William McCants and Christopher Meserole of the Brookings Institution believe the political culture of France and Belgium, where religious symbols are restricted, combined with massive unemployment and urbanization, contributed to radicalization.


46% 18-24-year-olds say religion plays negative role in politics.

58% 18-24-year-olds would support home football side against France.

Other researchers say those who traveled to Syria came overwhelmingly from poor urban areas, where they faced discrimination in the job market, housing and police checks.

“Some young people feel they are viewed as sub-citizens, while media rhetoric gives credence to the idea that Muslims are ‘banding apart’,” said Elyamine Settoul, a lecturer at the National Conservatory of Arts and Crafts in Paris.

“This otherness between ‘them’ and ‘us’ represents a breeding ground for radicalization. Radical groups will not only sell them full citizenship but also compensate for all their deficiencies, whether they are identity based, affective or narcissistic.”

It is perhaps surprising, then, that just 47 percent of the 18-24 cohort surveyed by Arab News en Francais and YouGov believe their religion is perceived negatively in France — significantly lower than the overall average of 59 percent among all age groups.

Few topics better reflect a community’s sense of national pride than an international football tournament. Dual identities often lead to the question: Should I support the national side from my place of origin or cheer for my adopted nation?

Once again, a generational split emerges. The survey found 58 percent of men aged 18-24 would support their country of origin against the French side compared with an average of 47 percent among all respondents.

If the French World Cup victory in 1998 is considered the peak of the country’s “black-blanc-beur” multiculturalism, then the 2001 friendly between France and Algeria must be considered its nadir, when Algerian fans invaded the pitch.

The Arab News en Francais/YouGov study found that support for the French national team tended to increase with age. About 58 percent of 35-44-year-olds and 50 percent of over-55s said they would support the French national side over their country of origin.

“Young people under 25 are still building their identity and tend to get closer to their country of origin at this age.
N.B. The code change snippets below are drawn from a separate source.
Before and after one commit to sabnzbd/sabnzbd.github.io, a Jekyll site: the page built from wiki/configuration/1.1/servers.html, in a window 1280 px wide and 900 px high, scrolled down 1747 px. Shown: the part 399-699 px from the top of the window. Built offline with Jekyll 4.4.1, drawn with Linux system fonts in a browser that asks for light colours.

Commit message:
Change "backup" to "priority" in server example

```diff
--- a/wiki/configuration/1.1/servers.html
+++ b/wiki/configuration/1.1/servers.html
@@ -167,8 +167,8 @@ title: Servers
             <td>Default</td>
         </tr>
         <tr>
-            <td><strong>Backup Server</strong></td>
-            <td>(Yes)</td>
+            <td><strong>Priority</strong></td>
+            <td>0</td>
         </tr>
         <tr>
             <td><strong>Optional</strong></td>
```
They fully claim their belonging to the country of origin, but this remains like folklore, as they often do not know much about it,” Settoul said.
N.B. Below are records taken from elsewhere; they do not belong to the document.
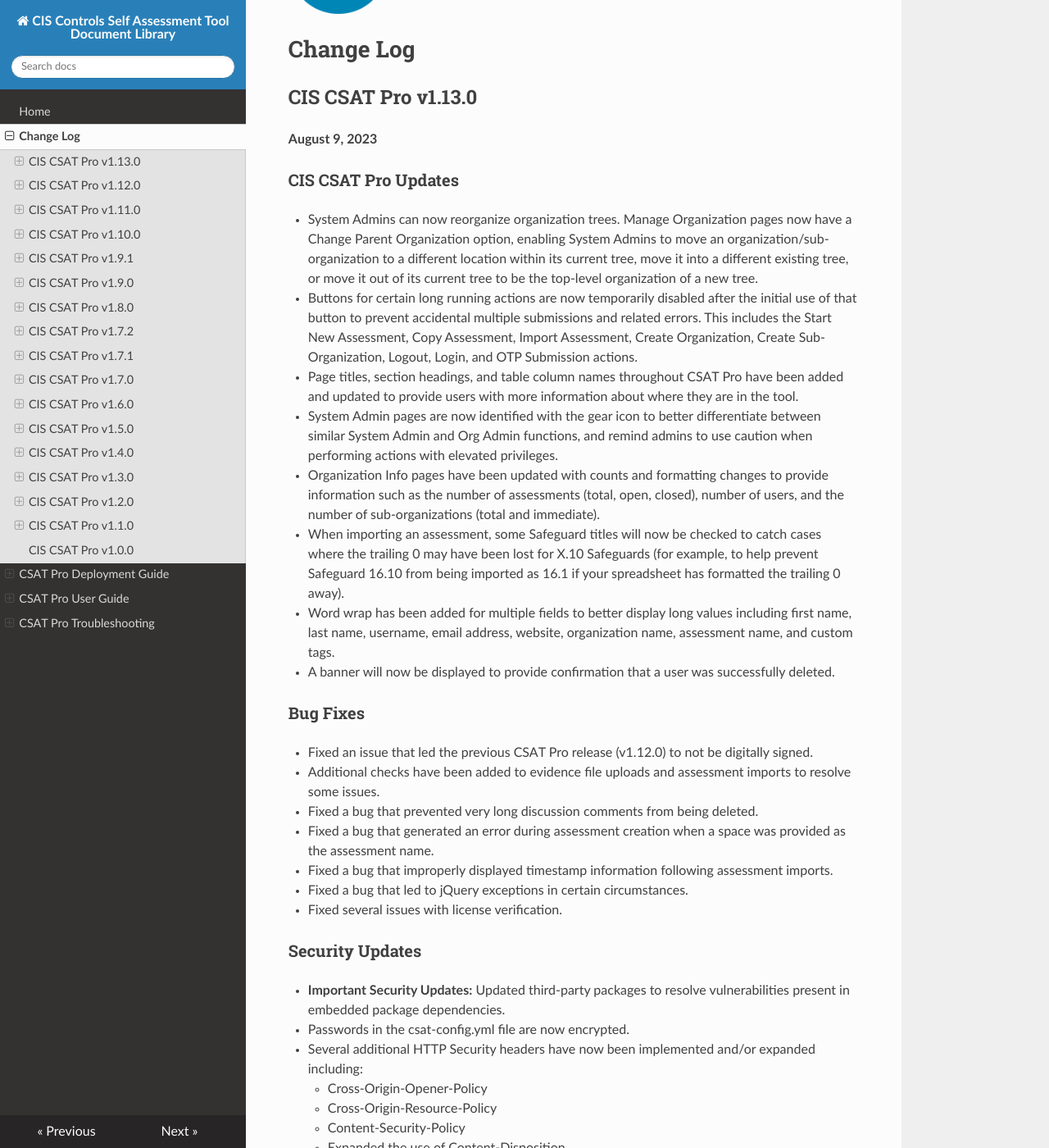
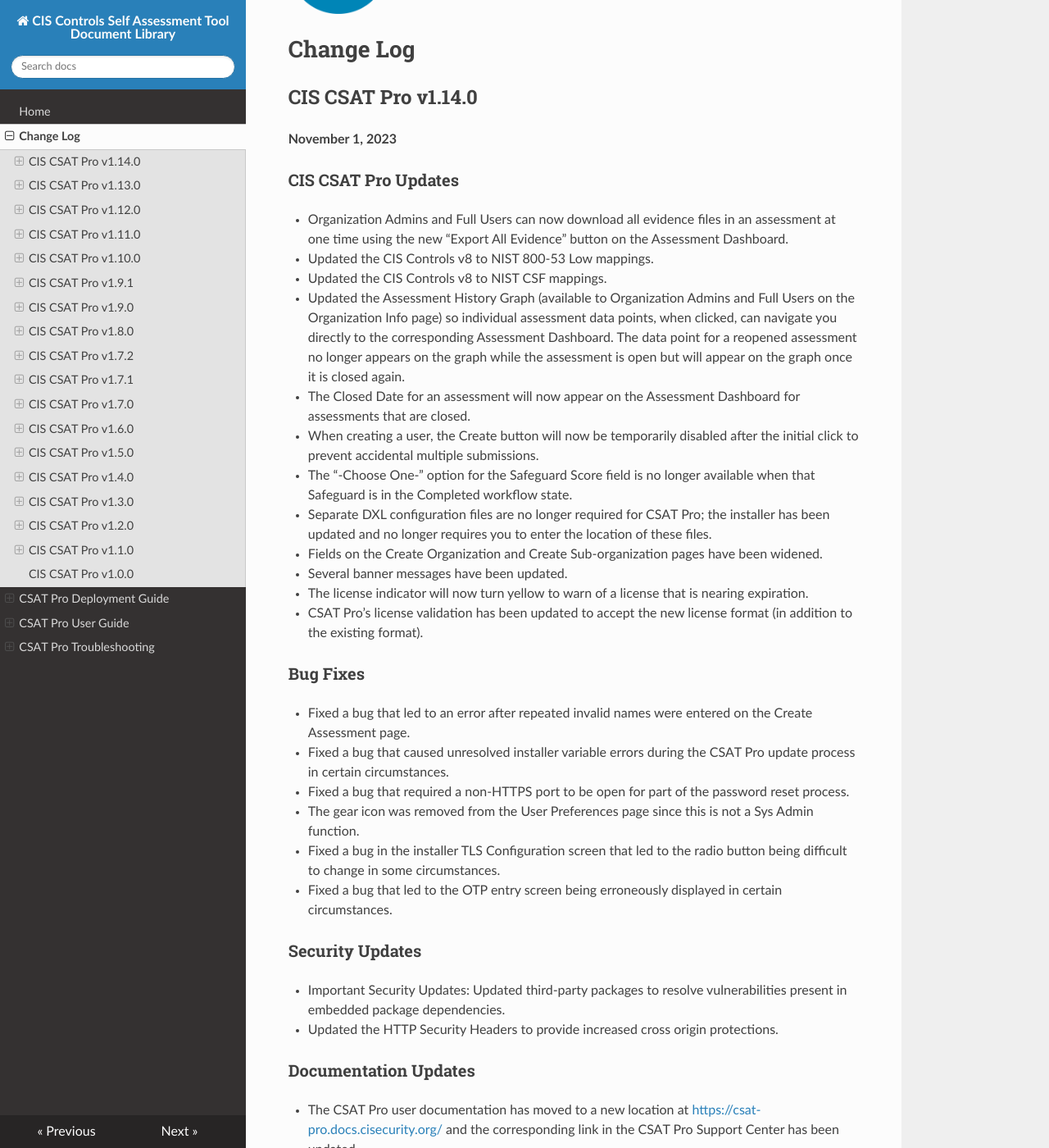
Before and after one commit to CISecurity/CSAT-Docs, an MkDocs documentation site: the page built from docs/source/Change Log.md, in a window 1280 px wide and 1400 px high, scrolled down 204 px. Shown: the whole window at 82% size. Built offline with MkDocs 1.6.1, drawn with Linux system fonts in a browser that asks for light colours; nearby versions of some CDN libraries; some of the changed text lies outside the part shown.

Commit message:
Update Change Log.md for v1.14.0

```diff
--- a/docs/source/Change Log.md
+++ b/docs/source/Change Log.md
@@ -1,6 +1,40 @@
 ![](img/CIS_CSAT_Pro_RGB.png)
 
 # Change Log #
+
+## CIS CSAT Pro v1.14.0 ##
+**November 1, 2023**
+
+### CIS CSAT Pro Updates ###
+- Organization Admins and Full Users can now download all evidence files in an assessment at one time using the new “Export All Evidence” button on the Assessment Dashboard.
+- Updated the CIS Controls v8 to NIST 800-53 Low mappings.
+- Updated the CIS Controls v8 to NIST CSF mappings.
+- Updated the Assessment History Graph (available to Organization Admins and Full Users on the Organization Info page) so individual assessment data points, when clicked, can navigate you directly to the corresponding Assessment Dashboard. The data point for a reopened assessment no longer appears on the graph while the assessment is open but will appear on the graph once it is closed again.
+- The Closed Date for an assessment will now appear on the Assessment Dashboard for assessments that are closed.
+- When creating a user, the Create button will now be temporarily disabled after the initial click to prevent accidental multiple submissions.
+- The “-Choose One-” option for the Safeguard Score field is no longer available when that Safeguard is in the Completed workflow state.
+- Separate DXL configuration files are no longer required for CSAT Pro; the installer has been updated and no longer requires you to enter the location of these files.
+- Fields on the Create Organization and Create Sub-organization pages have been widened.
+- Several banner messages have been updated.
+- The license indicator will now turn yellow to warn of a license that is nearing expiration.
+- CSAT Pro’s license validation has been updated to accept the new license format (in addition to the existing format).
+
+### Bug Fixes ###
+- Fixed a bug that led to an error after repeated invalid names were entered on the Create Assessment page.
+- Fixed a bug that caused unresolved installer variable errors during the CSAT Pro update process in certain circumstances.
+- Fixed a bug that required a non-HTTPS port to be open for part of the password reset process.
+- The gear icon was removed from the User Preferences page since this is not a Sys Admin function.
+- Fixed a bug in the installer TLS Configuration screen that led to the radio button being difficult to change in some circumstances.
+- Fixed a bug that led to the OTP entry screen being erroneously displayed in certain circumstances.
+
+### Security Updates ###
+- Important Security Updates: Updated third-party packages to resolve vulnerabilities present in embedded package dependencies.
+- Updated the HTTP Security Headers to provide increased cross origin protections.
+
+### Documentation Updates ###
+- The CSAT Pro user documentation has moved to a new location at [https://csat-pro.docs.cisecurity.org/]([https://csat-pro.docs.cisecurity.org/]) and the corresponding link in the CSAT Pro Support Center has been updated.
+- The Obtaining Configuration Files section of the Deployment Guide has been updated to become the Obtaining License Key File section since separate DXL configuration files are no longer required.
+
 
 ## CIS CSAT Pro v1.13.0 ##
 **August 9, 2023**
```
“Over time, the identity asserts itself: We integrate professionally, get married, buy property and no longer take the same positions.”